EXERCISE BRIEF — Could you tally the lines in the listing below that include the word "Health"? Respond with the total alone.

○ ○ ○ ○ ○ ○ ○

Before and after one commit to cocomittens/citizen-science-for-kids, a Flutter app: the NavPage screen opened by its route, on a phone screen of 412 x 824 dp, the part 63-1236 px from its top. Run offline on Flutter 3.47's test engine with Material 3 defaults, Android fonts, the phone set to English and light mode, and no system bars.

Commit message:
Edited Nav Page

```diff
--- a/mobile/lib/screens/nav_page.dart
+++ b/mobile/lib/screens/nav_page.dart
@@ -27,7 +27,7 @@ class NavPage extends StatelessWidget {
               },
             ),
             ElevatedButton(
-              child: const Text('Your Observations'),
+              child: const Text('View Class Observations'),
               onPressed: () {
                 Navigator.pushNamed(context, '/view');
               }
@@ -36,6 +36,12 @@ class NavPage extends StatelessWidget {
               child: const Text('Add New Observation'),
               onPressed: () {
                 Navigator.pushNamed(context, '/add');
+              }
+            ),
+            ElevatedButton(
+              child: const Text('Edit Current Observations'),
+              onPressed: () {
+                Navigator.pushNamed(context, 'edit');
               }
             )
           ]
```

○ ○ ○ ○ ○ ○ ○

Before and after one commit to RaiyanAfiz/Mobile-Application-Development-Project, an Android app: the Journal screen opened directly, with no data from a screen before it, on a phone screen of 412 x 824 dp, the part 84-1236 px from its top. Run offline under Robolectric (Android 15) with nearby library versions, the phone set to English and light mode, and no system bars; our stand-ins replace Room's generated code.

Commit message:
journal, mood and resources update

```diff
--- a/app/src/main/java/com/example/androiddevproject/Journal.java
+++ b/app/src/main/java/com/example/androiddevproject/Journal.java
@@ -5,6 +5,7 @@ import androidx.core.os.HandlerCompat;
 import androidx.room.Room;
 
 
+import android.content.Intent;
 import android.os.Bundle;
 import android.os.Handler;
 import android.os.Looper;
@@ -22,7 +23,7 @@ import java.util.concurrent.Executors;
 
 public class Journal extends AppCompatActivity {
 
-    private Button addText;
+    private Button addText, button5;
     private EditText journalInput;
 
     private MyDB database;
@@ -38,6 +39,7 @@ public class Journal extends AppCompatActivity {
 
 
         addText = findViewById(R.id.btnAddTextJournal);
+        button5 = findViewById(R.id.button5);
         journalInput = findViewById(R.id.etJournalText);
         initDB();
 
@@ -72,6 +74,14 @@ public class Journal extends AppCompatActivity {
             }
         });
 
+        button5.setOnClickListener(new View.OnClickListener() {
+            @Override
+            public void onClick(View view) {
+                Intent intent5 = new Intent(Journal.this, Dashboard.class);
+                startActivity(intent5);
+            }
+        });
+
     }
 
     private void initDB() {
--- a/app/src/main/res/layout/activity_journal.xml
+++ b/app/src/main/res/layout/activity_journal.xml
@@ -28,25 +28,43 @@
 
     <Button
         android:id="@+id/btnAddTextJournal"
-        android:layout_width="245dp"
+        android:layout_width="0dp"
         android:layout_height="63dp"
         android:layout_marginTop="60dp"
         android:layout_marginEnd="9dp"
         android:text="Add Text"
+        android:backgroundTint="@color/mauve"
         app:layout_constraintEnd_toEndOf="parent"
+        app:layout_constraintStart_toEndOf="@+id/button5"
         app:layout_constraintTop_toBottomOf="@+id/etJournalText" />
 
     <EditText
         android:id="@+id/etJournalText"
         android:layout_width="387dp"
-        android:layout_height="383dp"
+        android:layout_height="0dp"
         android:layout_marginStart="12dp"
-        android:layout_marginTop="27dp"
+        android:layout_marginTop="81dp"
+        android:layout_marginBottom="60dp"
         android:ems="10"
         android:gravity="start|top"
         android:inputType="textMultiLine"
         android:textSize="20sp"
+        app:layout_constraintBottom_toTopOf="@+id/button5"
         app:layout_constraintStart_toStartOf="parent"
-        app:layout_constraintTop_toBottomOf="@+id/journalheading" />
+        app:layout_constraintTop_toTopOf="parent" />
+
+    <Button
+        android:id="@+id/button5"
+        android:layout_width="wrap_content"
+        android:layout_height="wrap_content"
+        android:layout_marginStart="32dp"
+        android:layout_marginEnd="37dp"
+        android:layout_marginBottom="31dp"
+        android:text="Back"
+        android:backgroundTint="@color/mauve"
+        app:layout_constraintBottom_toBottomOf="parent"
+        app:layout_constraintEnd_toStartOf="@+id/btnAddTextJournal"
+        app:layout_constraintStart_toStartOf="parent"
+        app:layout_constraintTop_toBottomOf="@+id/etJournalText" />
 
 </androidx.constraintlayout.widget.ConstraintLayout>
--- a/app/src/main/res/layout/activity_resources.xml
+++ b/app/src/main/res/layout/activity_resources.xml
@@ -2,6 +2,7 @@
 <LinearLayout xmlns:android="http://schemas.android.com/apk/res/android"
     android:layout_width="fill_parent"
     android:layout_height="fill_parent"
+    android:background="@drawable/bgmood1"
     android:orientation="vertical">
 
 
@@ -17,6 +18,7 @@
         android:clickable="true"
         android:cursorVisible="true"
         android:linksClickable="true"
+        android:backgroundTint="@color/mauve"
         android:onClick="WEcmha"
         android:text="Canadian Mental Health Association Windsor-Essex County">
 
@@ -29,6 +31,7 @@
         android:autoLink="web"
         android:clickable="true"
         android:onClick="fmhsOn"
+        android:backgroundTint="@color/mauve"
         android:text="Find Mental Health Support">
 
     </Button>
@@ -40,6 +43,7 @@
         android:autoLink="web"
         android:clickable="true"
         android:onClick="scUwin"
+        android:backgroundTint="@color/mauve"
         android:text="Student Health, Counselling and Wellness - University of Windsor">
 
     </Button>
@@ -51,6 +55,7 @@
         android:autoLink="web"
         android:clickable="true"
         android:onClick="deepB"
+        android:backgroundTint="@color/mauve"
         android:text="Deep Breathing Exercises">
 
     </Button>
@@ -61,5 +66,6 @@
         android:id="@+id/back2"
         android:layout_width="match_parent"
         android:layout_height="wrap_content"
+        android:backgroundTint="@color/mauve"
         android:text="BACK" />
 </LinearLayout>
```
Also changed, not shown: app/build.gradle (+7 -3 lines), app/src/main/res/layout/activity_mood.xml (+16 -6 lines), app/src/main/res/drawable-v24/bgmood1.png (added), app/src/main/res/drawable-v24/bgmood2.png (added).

○ ○ ○ ○ ○ ○ ○

YOUR RESPONSE — 3